Definitely a tricky one to overcome, but the first step to resolving any issue is acknowledging it’s a problem in the first place!


Another common problem is being distracted from greatness because you’re spending your time untangling the mess that’s left after a less-than-successful business partnership has come undone. There are many issues involved when a business partnership goes south including:

  • Legal disputes
  • Tax matters
  • Financing cash settlements
  • Splitting of clients, staff, property, etc.
  • Reputational damage
  • Stress

Not always, but many times this situation could have been avoided if the partners had done a bit more due diligence before getting into bed together in the first place (I suppose that could apply in all areas of life!). Whether it’s a new business venture, taking on a partner or investor in a new business, allowing staff to buy a stake in the business or something else, it’s crucial to the long-term success of the business that you all understand what you’re getting into before signing the contracts. Have a think about the following:

  • What are the long-term business goals we all have?
  • What are the long-term personal aspirations of the partners?
  • What skills do each of you bring to the table?
  • How long have you known each other? Do you get along?
  • What happens when there is a dispute?

Sure, you’ll have shareholders agreements and the like to deal with some of this, but often when it’s time to dust off the contracts it is already too late to resolve the situation amicably and it’s time for lawyers at 10 paces. Don’t let the success of your business be hindered by getting involved with someone who is not compatible with you and the long term plans you have. Just as with staff – hire slow, fire quick!

Bonus reason  Plenty of businesses struggle to focus on what is important because they’ve let the simple matter of compliance fall by the roadside. As a business owner you need to be aware of the legal and tax compliance requirements of your business and make sure you adhere to them. Common problems include shoddy bookkeeping, overdue tax returns and BAS, failing to pay superannuation on time, etc. This is all basic stuff and shouldn’t be something that stops your business from achieving greatness. Get someone to handle it for you so you can focus on the real work!

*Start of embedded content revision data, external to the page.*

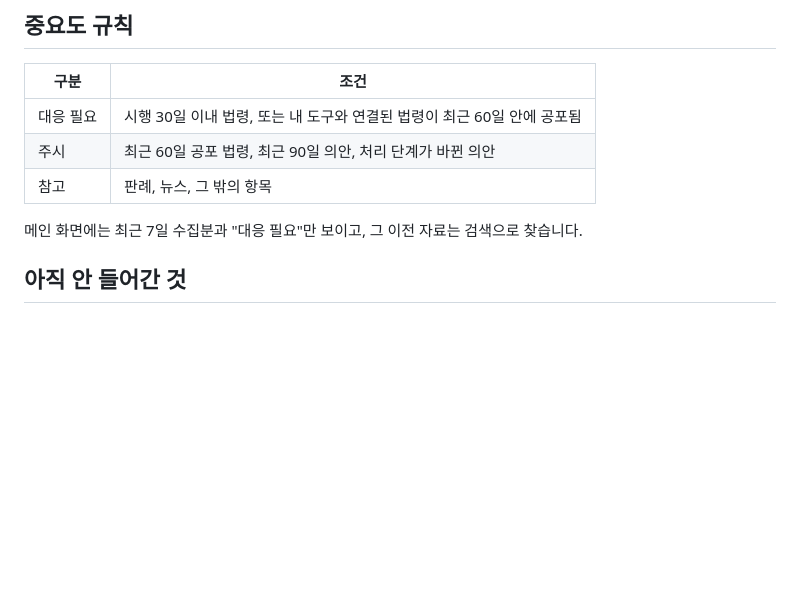
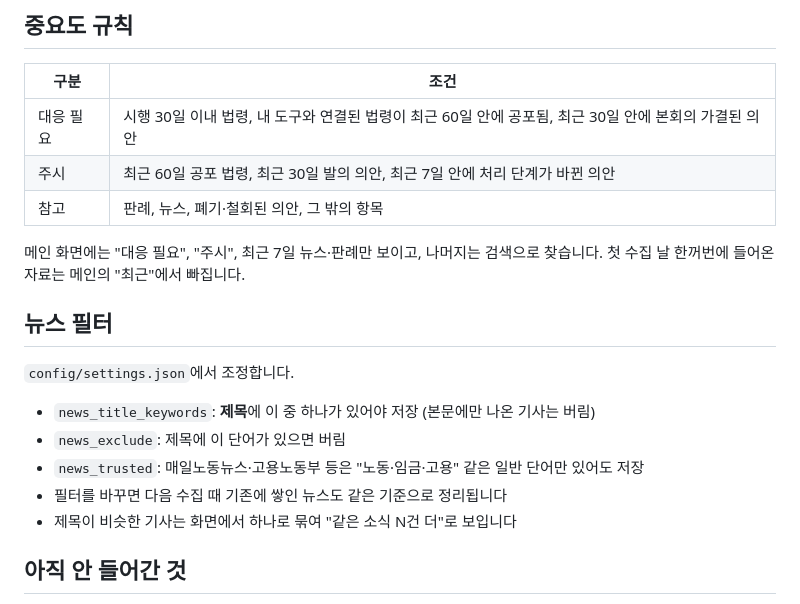
Before and after one commit to shinsegaefood/HR, a Markdown page: README.md, the part around the change. Drawn GitHub-style; blank space fills up the shorter version.

```diff
--- a/README.md
+++ b/README.md
@@ -62,11 +62,21 @@
 
 | 구분 | 조건 |
 | --- | --- |
-| 대응 필요 | 시행 30일 이내 법령, 또는 내 도구와 연결된 법령이 최근 60일 안에 공포됨 |
-| 주시 | 최근 60일 공포 법령, 최근 90일 의안, 처리 단계가 바뀐 의안 |
-| 참고 | 판례, 뉴스, 그 밖의 항목 |
+| 대응 필요 | 시행 30일 이내 법령, 내 도구와 연결된 법령이 최근 60일 안에 공포됨, 최근 30일 안에 본회의 가결된 의안 |
+| 주시 | 최근 60일 공포 법령, 최근 30일 발의 의안, 최근 7일 안에 처리 단계가 바뀐 의안 |
+| 참고 | 판례, 뉴스, 폐기·철회된 의안, 그 밖의 항목 |
 
-메인 화면에는 최근 7일 수집분과 "대응 필요"만 보이고, 그 이전 자료는 검색으로 찾습니다.
+메인 화면에는 "대응 필요", "주시", 최근 7일 뉴스·판례만 보이고, 나머지는 검색으로 찾습니다.
+첫 수집 날 한꺼번에 들어온 자료는 메인의 "최근"에서 빠집니다.
+
+## 뉴스 필터
+
+`config/settings.json`에서 조정합니다.
+- `news_title_keywords`: **제목**에 이 중 하나가 있어야 저장 (본문에만 나온 기사는 버림)
+- `news_exclude`: 제목에 이 단어가 있으면 버림
+- `news_trusted`: 매일노동뉴스·고용노동부 등은 "노동·임금·고용" 같은 일반 단어만 있어도 저장
+- 필터를 바꾸면 다음 수집 때 기존에 쌓인 뉴스도 같은 기준으로 정리됩니다
+- 제목이 비슷한 기사는 화면에서 하나로 묶여 "같은 소식 N건 더"로 보입니다
 
 ## 아직 안 들어간 것
 
```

At Generate we work with a wide variety of clients to help them achieve their business goals and have a good time along the way. We offer a range of services outside of your standard tax & accounting including business coaching, virtual CFO and advisory boards – all of which are tailored to meet the specific needs of each client. If you’d like to have a chat about your business please drop us a line, we’d love to help.